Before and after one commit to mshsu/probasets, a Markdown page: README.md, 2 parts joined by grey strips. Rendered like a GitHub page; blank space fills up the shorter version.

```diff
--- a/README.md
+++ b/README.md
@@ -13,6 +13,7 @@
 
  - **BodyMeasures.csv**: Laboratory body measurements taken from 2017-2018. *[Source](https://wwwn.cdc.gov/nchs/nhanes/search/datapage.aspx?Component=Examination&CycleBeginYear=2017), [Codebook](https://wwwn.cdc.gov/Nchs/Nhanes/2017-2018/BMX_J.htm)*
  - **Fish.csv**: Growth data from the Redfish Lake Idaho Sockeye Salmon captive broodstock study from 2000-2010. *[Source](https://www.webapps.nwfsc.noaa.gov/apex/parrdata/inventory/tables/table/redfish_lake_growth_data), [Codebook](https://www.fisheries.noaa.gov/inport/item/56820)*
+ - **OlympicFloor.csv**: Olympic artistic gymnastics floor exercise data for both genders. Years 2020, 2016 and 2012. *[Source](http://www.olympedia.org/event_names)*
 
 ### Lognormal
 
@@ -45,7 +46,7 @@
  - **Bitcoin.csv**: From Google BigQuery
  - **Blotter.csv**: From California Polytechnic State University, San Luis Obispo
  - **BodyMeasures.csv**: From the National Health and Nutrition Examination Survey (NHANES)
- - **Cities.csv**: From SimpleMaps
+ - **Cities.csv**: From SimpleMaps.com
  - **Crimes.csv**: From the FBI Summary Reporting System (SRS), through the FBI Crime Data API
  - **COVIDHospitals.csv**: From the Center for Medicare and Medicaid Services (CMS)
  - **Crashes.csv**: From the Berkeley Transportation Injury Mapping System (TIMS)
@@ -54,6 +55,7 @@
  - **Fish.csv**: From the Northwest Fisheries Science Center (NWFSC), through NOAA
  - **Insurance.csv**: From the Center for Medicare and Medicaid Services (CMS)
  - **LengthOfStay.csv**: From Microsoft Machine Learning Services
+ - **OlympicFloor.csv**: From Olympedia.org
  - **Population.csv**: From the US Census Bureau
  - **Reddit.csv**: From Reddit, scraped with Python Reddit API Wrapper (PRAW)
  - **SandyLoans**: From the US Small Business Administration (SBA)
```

·····

* WHAT YOU HAVE TO DO
Restate each line of the records above without any deviation.

* RESPONSE TO THIS TASK
Before and after one commit to mshsu/probasets, a Markdown page: README.md, 2 parts joined by grey strips. Rendered like a GitHub page; blank space fills up the shorter version.

```diff
--- a/README.md
+++ b/README.md
@@ -13,6 +13,7 @@
 
  - **BodyMeasures.csv**: Laboratory body measurements taken from 2017-2018. *[Source](https://wwwn.cdc.gov/nchs/nhanes/search/datapage.aspx?Component=Examination&CycleBeginYear=2017), [Codebook](https://wwwn.cdc.gov/Nchs/Nhanes/2017-2018/BMX_J.htm)*
  - **Fish.csv**: Growth data from the Redfish Lake Idaho Sockeye Salmon captive broodstock study from 2000-2010. *[Source](https://www.webapps.nwfsc.noaa.gov/apex/parrdata/inventory/tables/table/redfish_lake_growth_data), [Codebook](https://www.fisheries.noaa.gov/inport/item/56820)*
+ - **OlympicFloor.csv**: Olympic artistic gymnastics floor exercise data for both genders. Years 2020, 2016 and 2012. *[Source](http://www.olympedia.org/event_names)*
 
 ### Lognormal
 
@@ -45,7 +46,7 @@
  - **Bitcoin.csv**: From Google BigQuery
  - **Blotter.csv**: From California Polytechnic State University, San Luis Obispo
  - **BodyMeasures.csv**: From the National Health and Nutrition Examination Survey (NHANES)
- - **Cities.csv**: From SimpleMaps
+ - **Cities.csv**: From SimpleMaps.com
  - **Crimes.csv**: From the FBI Summary Reporting System (SRS), through the FBI Crime Data API
  - **COVIDHospitals.csv**: From the Center for Medicare and Medicaid Services (CMS)
  - **Crashes.csv**: From the Berkeley Transportation Injury Mapping System (TIMS)
@@ -54,6 +55,7 @@
  - **Fish.csv**: From the Northwest Fisheries Science Center (NWFSC), through NOAA
  - **Insurance.csv**: From the Center for Medicare and Medicaid Services (CMS)
  - **LengthOfStay.csv**: From Microsoft Machine Learning Services
+ - **OlympicFloor.csv**: From Olympedia.org
  - **Population.csv**: From the US Census Bureau
  - **Reddit.csv**: From Reddit, scraped with Python Reddit API Wrapper (PRAW)
  - **SandyLoans**: From the US Small Business Administration (SBA)
```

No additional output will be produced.